Key Finding: The City’s annual population growth rate will stabilize between 2% and 4% over the next decade. The population boom of the late 1990’s and early 2000’s, where annual double digit percentage increases were the norm, is finished.

The growth model is summarized in Tables 1 and 2. Table 1 reports residential growth. The residential growth estimates have been developed by City staff and outside consultants assisting with the General Plan. They are based on the number of residential housing starts, and are translated into estimated residents, assuming that 2.86 people live in single-family homes and 3.38 live in multiple-family units. The estimated residents per housing unit figures are based on Bay Area data.

TABLE 1: GROWTH PROJECTION SUMMARY – RESIDENTIAL

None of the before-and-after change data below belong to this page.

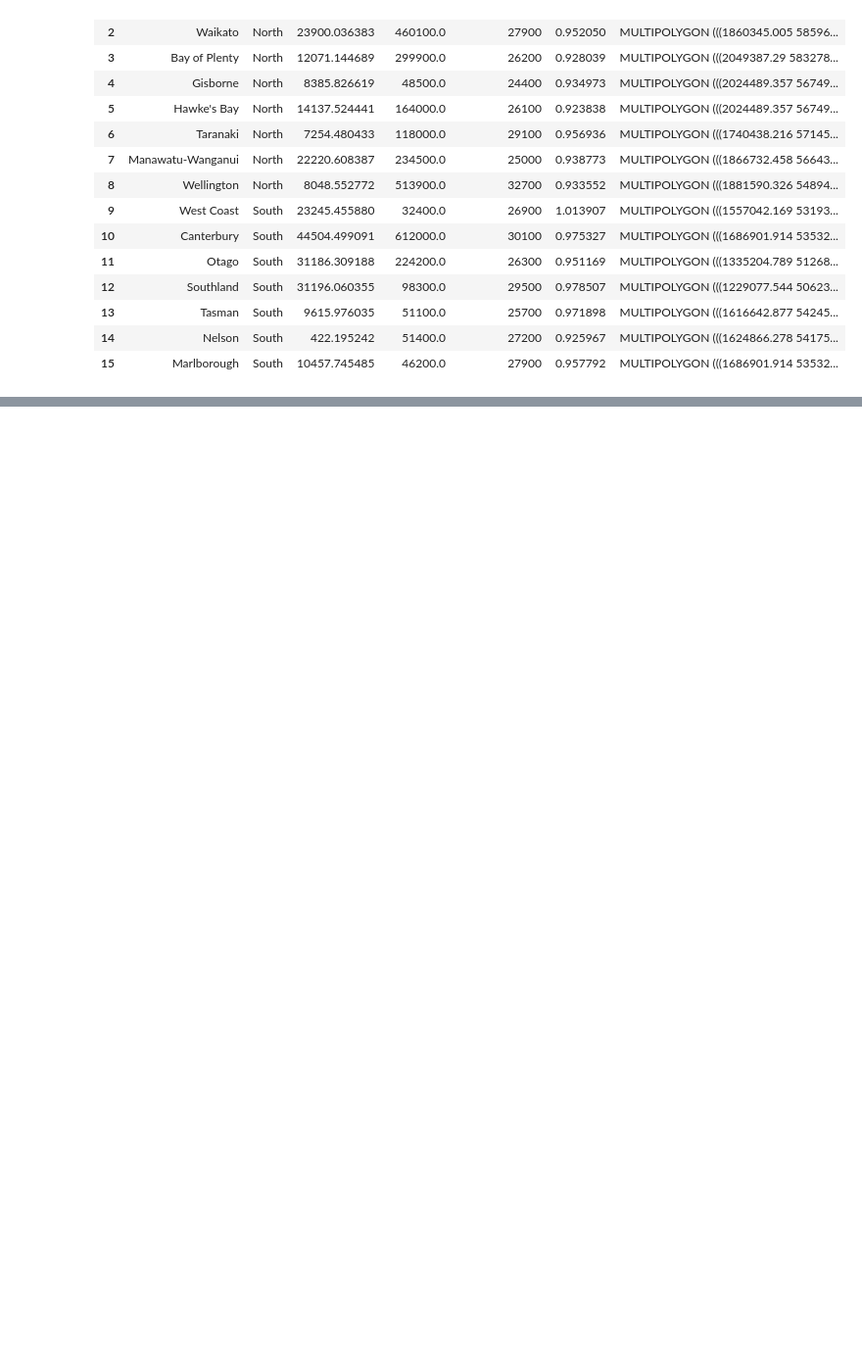
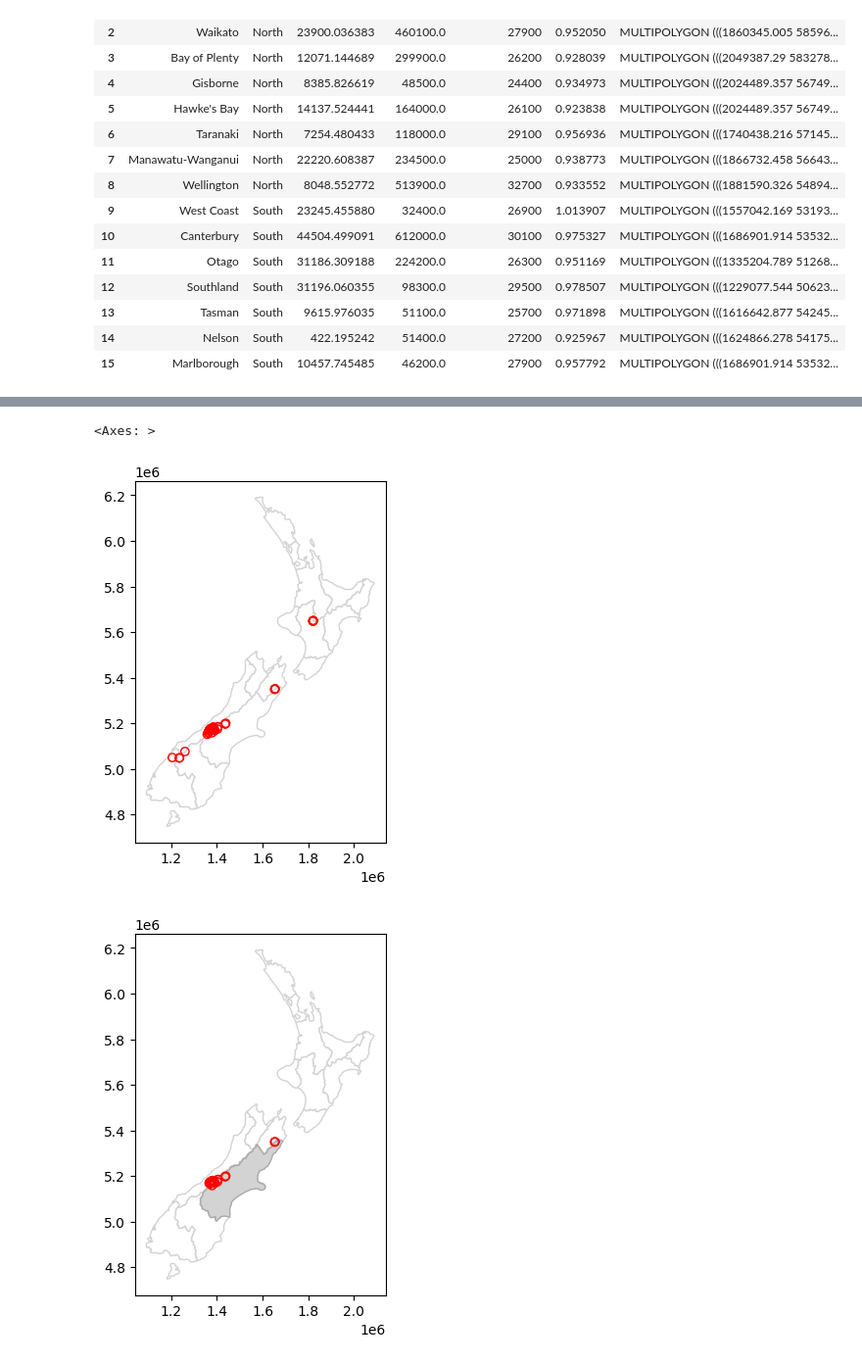
Before and after one commit to balmdui/tutorial_geocompy, a Jupyter notebook: 03_spatial.ipynb, the cells around one changed output, grey strips where cells are left out. Shown at 98% size. Drawn from its saved outputs; the diff is of its cells as text; code cells hidden in the pictures; blank space fills up the shorter version.

```diff
--- a/03_spatial.ipynb
+++ b/03_spatial.ipynb
@@ -53,0 +62,3 @@ nz
+# %%
+sel = nz_height.intersects(canterbury.geometry.iloc[0])
+sum(np.uint(sel))
@@ -53,0 +67,3 @@ nz
+# %%
+canterbury_height = nz_height[sel]
+canterbury_height
@@ -53,0 +84,13 @@ nz
+# %%
+# Original
+base = nz.plot(color='white', edgecolor='lightgrey')
+nz_height.plot(ax=base, color='None', edgecolor='red')
+
+# Subset (intersects)
+base = nz.plot(color='white', edgecolor='lightgrey')
+canterbury.plot(ax=base, color='lightgrey', edgecolor='darkgrey')
+canterbury_height.plot(ax=base, color='None', edgecolor='red')
+# %% [output]
+<Axes: >
+[figure, added]
+[figure, added]
```
Also changed, not shown: parts of 27 cells of this notebook.
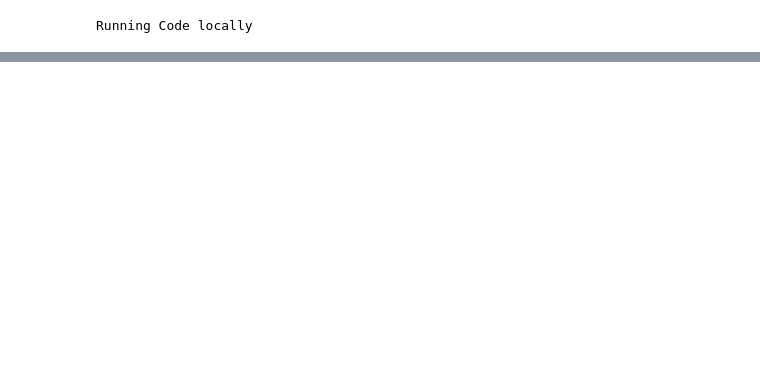
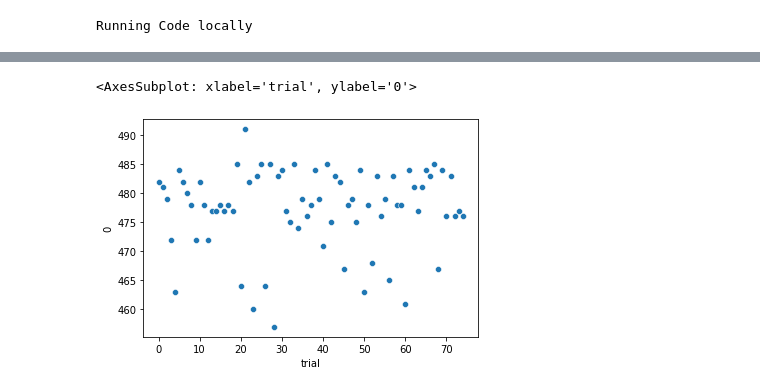
Before and after one commit to ffviana/nutreconDrive, a Jupyter notebook: 3. Analysis/GodotTimeLags.ipynb, the cells around one changed output, grey strips where cells are left out. Cells and saved outputs as stored; diff of their text form; code cells hidden in the pictures; blank space fills up the shorter version.

```diff
--- a/3. Analysis/GodotTimeLags.ipynb
+++ b/3. Analysis/GodotTimeLags.ipynb
@@ -80,0 +108,8 @@ sns.scatterplot(data = neurEcon_df, x = 'Trial', y = 'deltaOptionTime', hue = 'U
+# %%
+def time_delta(group_df, col):
+    timestamps = group_df[col].values
+    return timestamps[-1] - timestamps[0]
+
+op_timedelta = op_df_clean.groupby('trial').apply(lambda x: time_delta(x, 'frame_start_ms' ))
+
+op_timedelta.describe()
@@ -80,0 +142,5 @@ sns.scatterplot(data = neurEcon_df, x = 'Trial', y = 'deltaOptionTime', hue = 'U
+# %%
+sns.scatterplot(data = op_timedelta.reset_index(), x = 'trial',y = 0)
+# %% [output]
+<AxesSubplot: xlabel='trial', ylabel='0'>
+[figure, added]
```
Also changed, not shown: parts of 9 cells of this notebook, 3 other files.
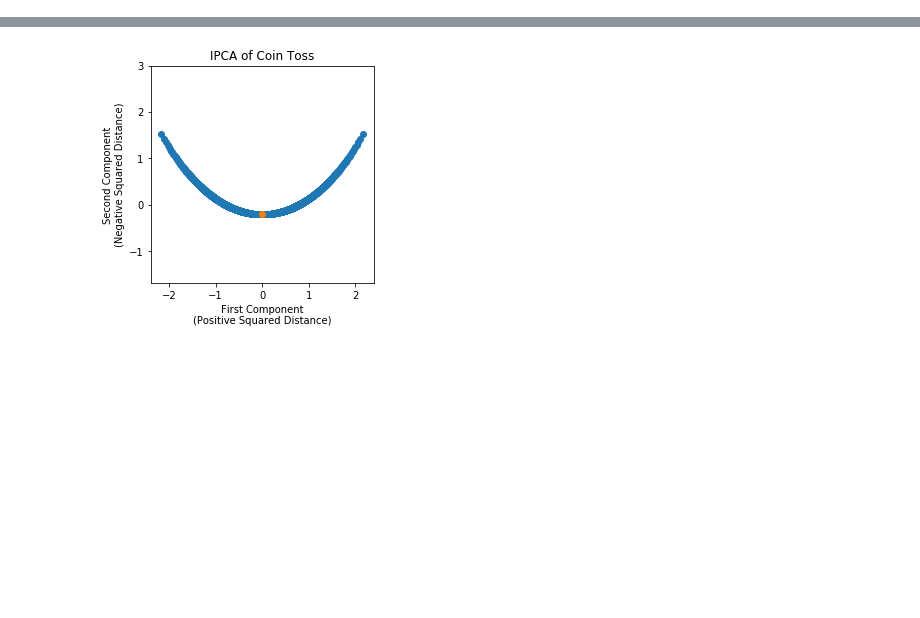
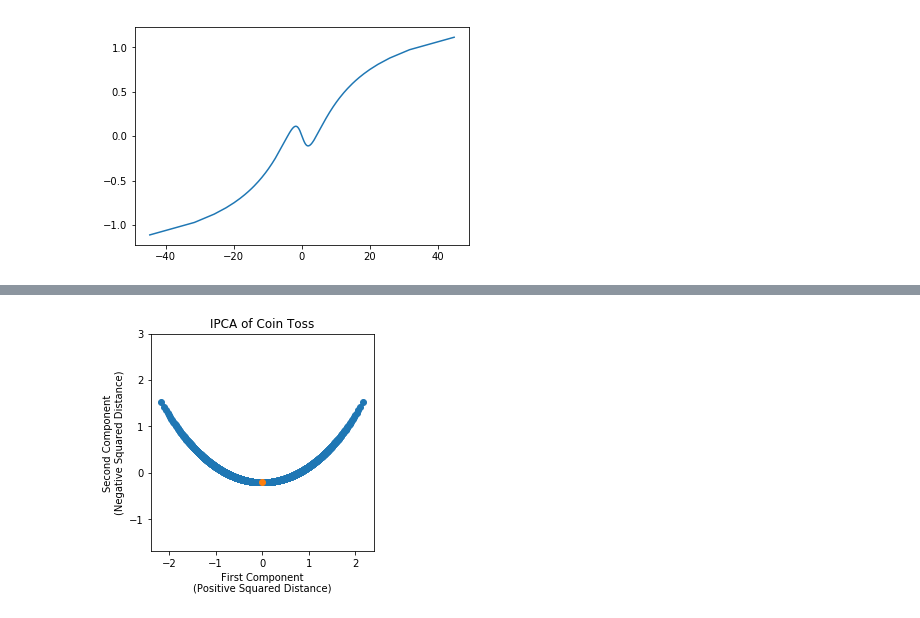
Before and after one commit to katnquinn/1Spin, a Jupyter notebook: Coin Toss-Copy1.ipynb, the cells around one changed output, grey strips where cells are left out. Cells and saved outputs as stored; diff of their text form; code cells hidden in the pictures; blank space fills up the shorter version.

```diff
--- a/Coin Toss-Copy1.ipynb
+++ b/Coin Toss-Copy1.ipynb
@@ -144,0 +165,5 @@ plt.show()
+# %%
+plt.plot([(1-2*p)/np.sqrt(p*(1-p)) for p in probs],proj[:,2])
+plt.show()
+# %% [output]
+[figure, added]
```
Also changed, not shown: parts of 7 cells of this notebook.
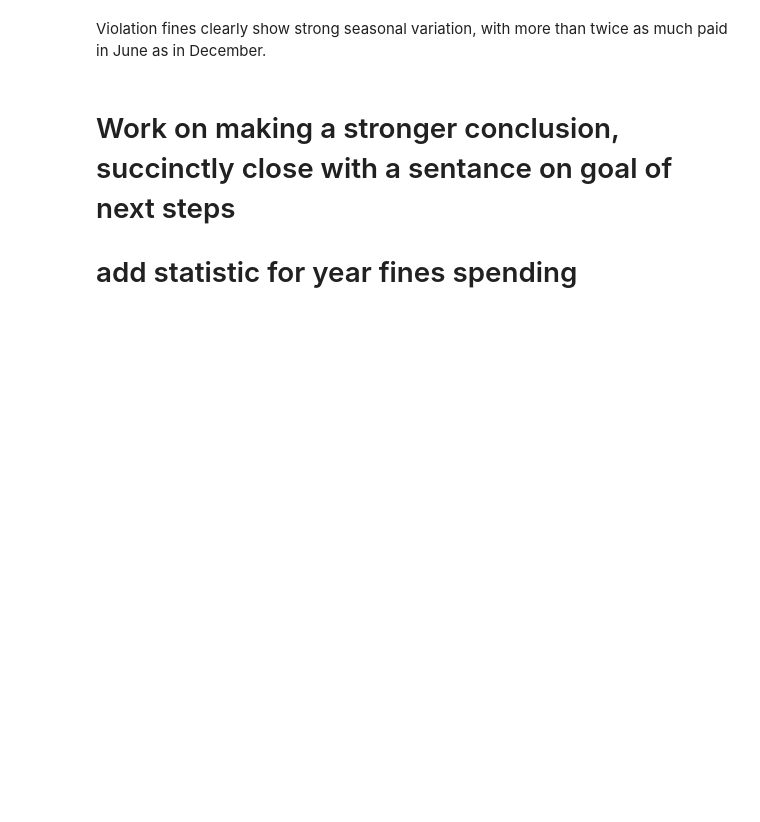
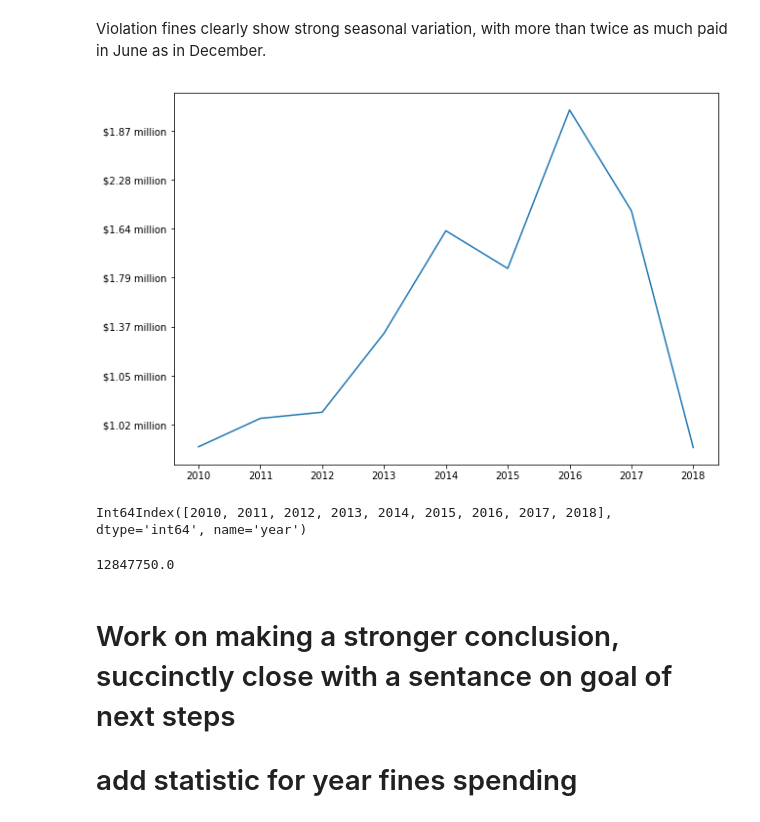
Before and after one commit to Sustainabilist/ChicagoDataAnalysis, a Jupyter notebook: REPORTS/publication_1_draft_3.ipynb, the cells around one changed output. Cells and saved outputs as stored; diff of their text form; code cells hidden in the pictures; blank space fills up the shorter version.

Commit message:
finish formatting graph to show total fines over the years

```diff
--- a/REPORTS/publication_1_draft_3.ipynb
+++ b/REPORTS/publication_1_draft_3.ipynb
@@ -623,3 +631,65 @@ Violation fines clearly show strong seasonal variation, with more than twice as
+# %%
+# Create line graph showing change in total average yearly fines for all businesses
+
+# Calculate total fines paid for each year
+temp["year"] = temp.datetime.apply(lambda x: x.year)
+year_fines = temp.groupby("year").fines.sum()
+
+# Drop year 2018 fines
+year_fines.drop(index)
+
+# Create axis labels
+year_list = year_fines.index
+fines_list = list(year_fines)
+
+# Format fines axis
+def millions_format(num, m=1000000):
+    if num % m == 0:
+        num = int(num/m)
+    else:
+        num = round(float(num/m), 2)
+    return '${} million'.format(num)
+
+millions = [millions_format(number) for number in fines_list]
+# # year_dollars = (['${:,.0f}'.format(x) for x in fines_list])
+
+
+
+
+# Plot line graph
+fig, ax = plt.subplots()
+ax.plot(year_fines)
+ax.set_yticklabels(millions)
+
+plt.show()
+
+year_fines.index
+
+
+
+# # List years
+# years = ["2010", "2011", "2013", "2014", "May", "June", "July", "August", "September", "October", "November", "December"]
+
+# # Plot bar chart
+# fig, ax = plt.subplots()
+# index = np.arange(len(month_fines))
+# ax.barh(index, month_fines)
+# ax.set_yticks(index)
+# ax.set_yticklabels(months, fontsize=15)
+# ax.set_xticks([x*3/100 for x in range(5)])
+# ax.set_xticklabels(["%d%%"%(x*3) for x in range(5)])
+# ax.set_title("Fines by Month", fontsize=25)
+# ax.set_xlabel("Percent of All Fines", fontsize=15)
+
+
+# plt.show()
+# %% [output]
+[figure, added]
+Int64Index([2010, 2011, 2012, 2013, 2014, 2015, 2016, 2017, 2018], dtype='int64', name='year')
+# %%
+businesses.fines.sum()
+# %% [output]
+12847750.0
 # %% [markdown]
 # Work on making a stronger conclusion, succinctly close with a sentance on goal of next steps
 
```
Also changed, not shown: parts of 2 cells of this notebook.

Year Total Units Single Family Persons Per Unit Multi Family Persons Per Unit Population Service Units Annual Growth Rate
2.86 3.38
Est. 2005/06 14,837 13,592 40,126 1,245 4,915 45,045 6.7%
2006/07 600 546 1,562 54 183 1,744 3.9%
2007/08 600 546 1,562 54 183 1,744 3.7%
2008/09 700 637 1,822 63 213 2,035 4.2%
2009/10 700 637 1,822 63 213 2,035 4.0%
2010/11 600 546 1,562 54 183 1,744 3.3%
2011/12 600 546 1,562 54 183 1,744 3.2%
2012/13 500 455 1,301 45 152 1,453 2.6%
2013/14 500 455 1,301 45 152 1,453 2.5%
2014/15 500 455 1,301 45 152 1,453 2.5%
2015/16 500 455 1,301 45 152 1,453 2.4%
Sub-Total 5,800 5,278 15,096 522 1,766 16,858
Total 20,637 18,870 55,222 1,767 6,681 61,903

The total number of new houses planned through 2016 is 5,800, which will create 16,858 new residents. The City is expected to see a higher level of development before 2010, but after that, the annual growth rate is projected to be less than 3.5%. The total population is estimated to be 61,903 in 2016. Build out is estimated to occur in 2025 with a total population of approximately 75,000.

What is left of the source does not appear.